During the clinical trials and in consultations for erectile dysfunction treatment, men have been asked about their ability to attain and sustain an erection and whether or not this erection was sufficient to penetrate their partner’s vagina. There are no questions in the criteria for the diagnosis of erectile dysfunction pertaining to how much time they spend thinking about sex or what they think about – for men, it is about function, not fantasy. Yet for women, a key component in the diagnosis of the most common form of dysfunction, HSDD, is the presence or absence of sexual fantasy in their lives. If drug companies are prescriptive about the sort of sexual behaviour they encourage through their marketing, will they also encourage clinicians to behave in a similar manner during diagnosis? Perhaps certain sorts of fantasy or desires will discouraged or will disqualify women from treatment. Fantasies that suggested abuse or rape, for example. In my opinion, for which the only qualification I have is that of being female, the rape fantasy in women is from a narcissistic urge to be desired so strongly by a man he is unable to control himself and has nothing to do with the reality of rape. It’s an ersatz rape, if you will – a role play of non-consensual sex between consenting partners. Women are asked about their fantasies, but what would happen if men were asked the same? Would a man who admitted to fantasies of rape still be prescribed Viagra or would he be denied it on the grounds of a fantasy he might never enact?
Perhaps there is no purpose to be served in looking or hoping for objectivity in the study of female sexual desire. Vested interests in women’s favour might actually make for a more favourable outcome to any research than the declared objectivity of scientific method. As Sandra Harding puts it, “…how should one explain the surprising fact that politically guided research projects have been able to produce less partial and distorted results of research than those supposedly guided by the goal of value-neutrality? Second, how can feminists create research that is for women in the sense that it provides less partial and distorted answers to questions that arise from women’s lives and are not only about those lives but also about nature and the rest of social relations?” (Sandra Harding in Feminist Epistemologies: 49-50)

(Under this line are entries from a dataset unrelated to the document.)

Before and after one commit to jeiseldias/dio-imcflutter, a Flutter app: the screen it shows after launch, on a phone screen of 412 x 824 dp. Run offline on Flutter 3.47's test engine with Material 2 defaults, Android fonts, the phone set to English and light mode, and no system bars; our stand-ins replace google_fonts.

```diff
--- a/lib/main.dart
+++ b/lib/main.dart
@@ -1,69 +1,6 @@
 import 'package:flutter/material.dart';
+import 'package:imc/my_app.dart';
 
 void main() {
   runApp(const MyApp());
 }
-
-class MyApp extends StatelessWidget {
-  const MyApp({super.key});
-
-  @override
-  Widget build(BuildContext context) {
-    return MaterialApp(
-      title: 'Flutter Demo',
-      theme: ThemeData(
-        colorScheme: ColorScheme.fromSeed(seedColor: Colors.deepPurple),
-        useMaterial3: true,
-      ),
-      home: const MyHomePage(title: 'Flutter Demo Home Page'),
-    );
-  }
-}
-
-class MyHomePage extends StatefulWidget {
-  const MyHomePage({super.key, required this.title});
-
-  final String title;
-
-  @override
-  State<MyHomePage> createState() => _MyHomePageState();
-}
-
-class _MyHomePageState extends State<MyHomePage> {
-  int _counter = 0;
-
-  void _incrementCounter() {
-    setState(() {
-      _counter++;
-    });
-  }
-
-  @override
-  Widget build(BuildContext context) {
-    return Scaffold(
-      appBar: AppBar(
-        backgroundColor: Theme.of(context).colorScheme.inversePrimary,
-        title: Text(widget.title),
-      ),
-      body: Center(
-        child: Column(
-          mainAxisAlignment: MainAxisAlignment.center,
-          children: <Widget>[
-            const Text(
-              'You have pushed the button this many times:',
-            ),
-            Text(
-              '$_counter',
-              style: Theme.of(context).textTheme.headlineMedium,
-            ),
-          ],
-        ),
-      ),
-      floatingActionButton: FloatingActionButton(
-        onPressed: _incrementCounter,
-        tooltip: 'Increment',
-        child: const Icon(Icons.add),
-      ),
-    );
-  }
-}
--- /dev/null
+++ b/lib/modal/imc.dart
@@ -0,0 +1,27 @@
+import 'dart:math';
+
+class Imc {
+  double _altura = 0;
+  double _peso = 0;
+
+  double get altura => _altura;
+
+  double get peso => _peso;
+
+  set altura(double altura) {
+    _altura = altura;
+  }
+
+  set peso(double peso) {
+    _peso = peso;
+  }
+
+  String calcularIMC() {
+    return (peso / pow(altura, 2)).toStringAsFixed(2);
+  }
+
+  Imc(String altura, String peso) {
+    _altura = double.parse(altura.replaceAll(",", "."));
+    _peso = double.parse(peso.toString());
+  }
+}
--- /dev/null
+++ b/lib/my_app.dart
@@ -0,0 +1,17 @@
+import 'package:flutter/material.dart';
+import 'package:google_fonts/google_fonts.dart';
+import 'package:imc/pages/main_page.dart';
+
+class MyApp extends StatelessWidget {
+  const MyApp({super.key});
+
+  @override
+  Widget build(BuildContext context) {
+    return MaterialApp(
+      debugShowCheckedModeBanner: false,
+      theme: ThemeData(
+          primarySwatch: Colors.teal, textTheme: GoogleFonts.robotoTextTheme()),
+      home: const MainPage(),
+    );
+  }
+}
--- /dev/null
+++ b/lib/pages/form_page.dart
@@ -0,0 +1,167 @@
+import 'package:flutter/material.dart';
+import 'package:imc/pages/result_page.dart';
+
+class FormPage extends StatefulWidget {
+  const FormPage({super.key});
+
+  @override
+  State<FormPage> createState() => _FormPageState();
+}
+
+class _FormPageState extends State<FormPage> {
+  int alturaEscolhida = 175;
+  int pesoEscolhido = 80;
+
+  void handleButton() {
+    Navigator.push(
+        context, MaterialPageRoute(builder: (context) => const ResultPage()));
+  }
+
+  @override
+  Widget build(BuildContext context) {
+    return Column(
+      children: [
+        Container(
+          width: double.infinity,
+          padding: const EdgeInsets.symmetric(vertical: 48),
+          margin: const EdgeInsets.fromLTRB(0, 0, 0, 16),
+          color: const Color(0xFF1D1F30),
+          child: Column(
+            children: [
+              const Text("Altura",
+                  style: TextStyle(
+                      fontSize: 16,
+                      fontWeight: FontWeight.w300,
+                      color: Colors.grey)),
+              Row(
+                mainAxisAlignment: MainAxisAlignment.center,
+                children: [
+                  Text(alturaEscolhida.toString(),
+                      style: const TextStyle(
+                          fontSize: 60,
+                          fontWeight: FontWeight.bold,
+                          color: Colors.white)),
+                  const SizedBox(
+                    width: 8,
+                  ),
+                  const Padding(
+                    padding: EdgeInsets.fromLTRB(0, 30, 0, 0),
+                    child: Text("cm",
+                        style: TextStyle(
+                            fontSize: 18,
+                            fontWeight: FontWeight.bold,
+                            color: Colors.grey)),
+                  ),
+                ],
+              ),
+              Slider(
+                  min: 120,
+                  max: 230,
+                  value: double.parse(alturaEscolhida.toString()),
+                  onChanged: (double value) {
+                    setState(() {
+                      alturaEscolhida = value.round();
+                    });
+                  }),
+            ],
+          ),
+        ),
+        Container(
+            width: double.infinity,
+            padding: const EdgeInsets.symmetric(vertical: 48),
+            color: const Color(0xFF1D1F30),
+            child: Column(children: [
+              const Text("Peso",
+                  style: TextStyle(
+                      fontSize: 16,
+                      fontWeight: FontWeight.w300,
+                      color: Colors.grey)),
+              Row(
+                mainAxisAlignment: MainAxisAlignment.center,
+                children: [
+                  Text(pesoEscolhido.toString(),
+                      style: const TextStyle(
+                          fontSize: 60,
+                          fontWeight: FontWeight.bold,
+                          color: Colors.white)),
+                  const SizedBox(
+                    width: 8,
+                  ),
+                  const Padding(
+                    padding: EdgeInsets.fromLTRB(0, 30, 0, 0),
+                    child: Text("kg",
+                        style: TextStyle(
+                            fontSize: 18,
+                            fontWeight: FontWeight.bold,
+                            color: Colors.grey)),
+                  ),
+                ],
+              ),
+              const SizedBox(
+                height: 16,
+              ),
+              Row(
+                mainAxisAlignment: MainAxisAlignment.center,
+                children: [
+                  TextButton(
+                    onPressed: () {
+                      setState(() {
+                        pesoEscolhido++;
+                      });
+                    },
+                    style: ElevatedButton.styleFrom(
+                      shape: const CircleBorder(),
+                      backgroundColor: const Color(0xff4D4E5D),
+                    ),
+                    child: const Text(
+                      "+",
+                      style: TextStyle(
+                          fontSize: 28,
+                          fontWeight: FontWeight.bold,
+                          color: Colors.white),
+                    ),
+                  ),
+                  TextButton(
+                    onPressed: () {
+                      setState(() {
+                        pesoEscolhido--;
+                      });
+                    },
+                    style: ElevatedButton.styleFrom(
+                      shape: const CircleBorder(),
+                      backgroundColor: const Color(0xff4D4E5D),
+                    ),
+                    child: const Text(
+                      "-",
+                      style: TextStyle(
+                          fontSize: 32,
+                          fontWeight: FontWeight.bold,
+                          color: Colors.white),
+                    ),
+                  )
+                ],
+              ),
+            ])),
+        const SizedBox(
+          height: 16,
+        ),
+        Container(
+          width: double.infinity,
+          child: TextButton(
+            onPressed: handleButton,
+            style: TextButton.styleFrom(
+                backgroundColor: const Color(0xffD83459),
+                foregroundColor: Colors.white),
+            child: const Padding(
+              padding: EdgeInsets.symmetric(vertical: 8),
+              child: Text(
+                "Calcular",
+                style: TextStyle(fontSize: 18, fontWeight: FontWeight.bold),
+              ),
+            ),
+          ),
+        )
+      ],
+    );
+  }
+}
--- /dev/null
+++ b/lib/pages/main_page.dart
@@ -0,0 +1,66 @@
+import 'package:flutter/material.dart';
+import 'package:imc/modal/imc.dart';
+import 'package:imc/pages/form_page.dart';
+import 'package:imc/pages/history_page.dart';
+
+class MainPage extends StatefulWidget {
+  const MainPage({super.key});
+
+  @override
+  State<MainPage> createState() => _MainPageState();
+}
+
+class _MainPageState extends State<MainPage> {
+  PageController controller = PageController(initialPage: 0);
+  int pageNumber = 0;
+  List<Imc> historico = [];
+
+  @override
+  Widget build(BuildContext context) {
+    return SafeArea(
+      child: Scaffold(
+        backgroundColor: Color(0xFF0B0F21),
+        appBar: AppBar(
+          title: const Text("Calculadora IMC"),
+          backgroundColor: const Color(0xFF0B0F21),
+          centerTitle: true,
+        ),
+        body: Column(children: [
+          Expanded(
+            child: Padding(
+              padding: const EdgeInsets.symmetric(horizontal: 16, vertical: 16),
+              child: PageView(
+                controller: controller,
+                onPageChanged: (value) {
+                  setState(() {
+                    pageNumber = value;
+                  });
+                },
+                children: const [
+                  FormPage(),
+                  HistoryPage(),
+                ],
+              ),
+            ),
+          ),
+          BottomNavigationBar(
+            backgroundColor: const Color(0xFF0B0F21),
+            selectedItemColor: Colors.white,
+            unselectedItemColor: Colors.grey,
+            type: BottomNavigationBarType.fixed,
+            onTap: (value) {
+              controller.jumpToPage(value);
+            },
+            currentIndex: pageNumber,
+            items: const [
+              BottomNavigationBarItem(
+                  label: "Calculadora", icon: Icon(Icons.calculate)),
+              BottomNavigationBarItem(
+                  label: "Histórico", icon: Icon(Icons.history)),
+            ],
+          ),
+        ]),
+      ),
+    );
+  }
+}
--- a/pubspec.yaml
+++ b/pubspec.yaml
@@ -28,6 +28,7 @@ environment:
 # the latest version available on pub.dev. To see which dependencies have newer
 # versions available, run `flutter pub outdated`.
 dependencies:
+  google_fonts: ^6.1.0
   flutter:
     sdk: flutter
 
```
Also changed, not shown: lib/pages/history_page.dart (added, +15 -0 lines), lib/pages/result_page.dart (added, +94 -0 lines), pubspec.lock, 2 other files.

Scientists researching pharmaceutical treatments for FSD are focusing their efforts on women’s endochrine systems and sex organs. They may have decided that women need more than simply an increase of blood flow to their vaginal walls to arouse them and that the causes of the disorder might lie outside anatomy, but they are still using it as their primary source of knowledge about women’s sexuality. If they have any hope of finding a way in which to treat FSD, they need to look to the knowledge created by the women themselves.